2. United Nations Development Program, "Governance for Sustainable Human Development: Glossary of Key Terms," UNDP.
3. Paul Starr, "The Meaning of Privatization," Yale Law and Policy Review 6 (1988).
4. Asian Development Bank Institute, "The Growing Role of Private Sector".
5. Organisation for Co-operation and Development, "Private Sector," OECD Glossary of Statistical Terms, Last updated 20 November 2001.
6. Organisation for Co-operation and Development, "Non-Profit Institutions Serving Households (NPISHS)." OECD Glossary of Statistical Terms, Last updated 15 November 2001.
7. Organisation for Co-operation and Development, "Non-Financial and Financial Private Corporations," OECD Glossary of Statistical Terms, Last updated 21 December 2005.
8. Naoise Mac Sweeney, Private Sector Development in Post-Conflict Countries: A Review of Current Literature and Practice, (Cambridge, UK: The Donor Committee for Enterprise Development, August 2008), 11.
9. Collier, Paul. "Post-conflict Recovery: How Should Policies Be Distinctive?" Oxford: Centre for the Study of African Economies, Oxford University, May 2007.
10. Amsden, Alice, The Rise of the Rest: Challenges to the West from Late-Industrializing Economies (New York, Oxford University Press, 2001).
11. Asian Development Bank, "Private Sector Development and Finance," ADB.
12. Amsden, Alice, "Make Jobs with Aid," in Advice to President Obama (Cambridge, MIT Center for International Studies, 2009).
13. Macartan Humphreys, "Economics and Violent Conflict," Harvard Program on Humanitarian Policy and Conflict Research.
14. Anthony J. Ody, "Beyond Microfinance: Getting Capital to Small and Medium Enterprises to Fuel Faster Development," Brookings Policy Brief Series, Number 159, (March 2007).
15. Nick Killick et al., "The Role of Local Business in Peacebuilding," (Berlin: Berghof Research Center for Constructive Conflict Management, February 2005), 5.
16. This definition was endorsed by the Fraser Institute and is used by several international organizations, such as the International Monetary Fund, the World Bank and the World Economic Forum.
17. James Gwartney and Robert Lawson, "Economic Freedom of the World: 2008 Annual Report," Economic Freedom Network, 2008.
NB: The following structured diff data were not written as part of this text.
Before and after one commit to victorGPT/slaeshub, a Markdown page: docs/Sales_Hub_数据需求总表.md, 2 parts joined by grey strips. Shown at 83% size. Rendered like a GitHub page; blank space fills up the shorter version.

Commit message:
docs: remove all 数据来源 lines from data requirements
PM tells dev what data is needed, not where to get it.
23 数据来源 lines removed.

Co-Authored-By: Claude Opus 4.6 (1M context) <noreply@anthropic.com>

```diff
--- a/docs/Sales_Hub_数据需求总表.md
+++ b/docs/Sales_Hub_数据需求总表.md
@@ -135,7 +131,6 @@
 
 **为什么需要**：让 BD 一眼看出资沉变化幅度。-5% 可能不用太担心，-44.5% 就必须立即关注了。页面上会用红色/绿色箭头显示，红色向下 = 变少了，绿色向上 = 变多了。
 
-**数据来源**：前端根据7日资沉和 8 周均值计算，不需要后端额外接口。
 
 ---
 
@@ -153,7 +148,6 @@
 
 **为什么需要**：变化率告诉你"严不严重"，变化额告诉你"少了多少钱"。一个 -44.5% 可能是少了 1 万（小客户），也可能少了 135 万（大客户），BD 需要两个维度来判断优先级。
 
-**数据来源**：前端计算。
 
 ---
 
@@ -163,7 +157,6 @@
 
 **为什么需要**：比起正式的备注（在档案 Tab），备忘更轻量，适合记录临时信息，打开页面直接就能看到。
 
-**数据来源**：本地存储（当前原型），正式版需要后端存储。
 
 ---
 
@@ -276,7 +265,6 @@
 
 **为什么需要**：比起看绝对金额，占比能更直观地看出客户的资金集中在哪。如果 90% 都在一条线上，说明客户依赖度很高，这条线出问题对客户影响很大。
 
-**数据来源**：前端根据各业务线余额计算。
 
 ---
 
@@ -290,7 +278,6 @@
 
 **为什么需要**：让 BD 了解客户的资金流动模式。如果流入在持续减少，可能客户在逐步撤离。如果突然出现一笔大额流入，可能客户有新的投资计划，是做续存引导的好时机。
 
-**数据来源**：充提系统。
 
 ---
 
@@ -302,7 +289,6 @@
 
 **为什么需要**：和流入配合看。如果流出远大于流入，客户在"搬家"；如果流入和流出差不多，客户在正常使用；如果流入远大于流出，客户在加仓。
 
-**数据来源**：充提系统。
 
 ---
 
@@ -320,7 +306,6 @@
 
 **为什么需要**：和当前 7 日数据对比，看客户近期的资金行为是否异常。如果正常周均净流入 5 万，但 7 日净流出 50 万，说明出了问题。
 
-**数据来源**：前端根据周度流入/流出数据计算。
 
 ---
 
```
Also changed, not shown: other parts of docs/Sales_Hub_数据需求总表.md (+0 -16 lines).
18. United Kingdom Department of Trade and Industry, Liberalisation and Globalisation: Maximising the Benefits of International Trade Investment, DTI Economic Papers Number 10 (July 2004), 10.
19. United Kingdom Department for International Development, "Glossary and Acronyms," DFID.
20. Krugman, Paul, "Increasing Returns and Economic Geography," The Journal of Political Economy 99, no. 3 (1991).
21. Veena Thadani, "Globalization and Its Contradictions: Democracy and Development in the Sub-Continent," (New York: New York University, December 2006).
22. James Heintz, "Globalization, Economic Policy and Employment: Poverty and Gender Implication," International Labor Organization Employment Strategy Papers (International Labour Organisation, March 2006.
23. Michael S. Common and Sigrid Stagl, Ecological Economics: An Introduction, Cambridge: Cambridge University Press, 2005, p. 472.
24. United Nations Committee on Trade and Development, "Multinational Corporations (MNCs) in Least Developed Countries (LDCs)," United Nations, 2002.
25. Organisation for Economic Co-operation and Development, "OECD Benchmark Definition of Foreign Direct Investment," OECD, 1996.
26. World Bank, "Beyond Economic Growth Student Book," World Bank,
27. Dale Lawton, "Corporate Social Responsibility and Peacebuilding: A Case for Action in Israel and the Palestinian Territories," (white paper, Rockland, Maine: Institute for Global Ethics), 1,
28. Switzer and Ward, "Enabling Corporate Investment in Peace."
29. World Bank, "Beyond Economic Growth Student Book"
30. Organisation for Economic Co-operation and Development, "Free Trade," OECD Glossary of Statistical Terms, Last updated 26 August 2004.
31. Raul Prebisch, "Commercial Policy in the Underdeveloped Countries," American Economic Review 49 (1959): 257-269.
32. H. J. Bruton,"A Reconsideration of Import Substitution," Journal of Economic Literature 36 (1998), 903-936.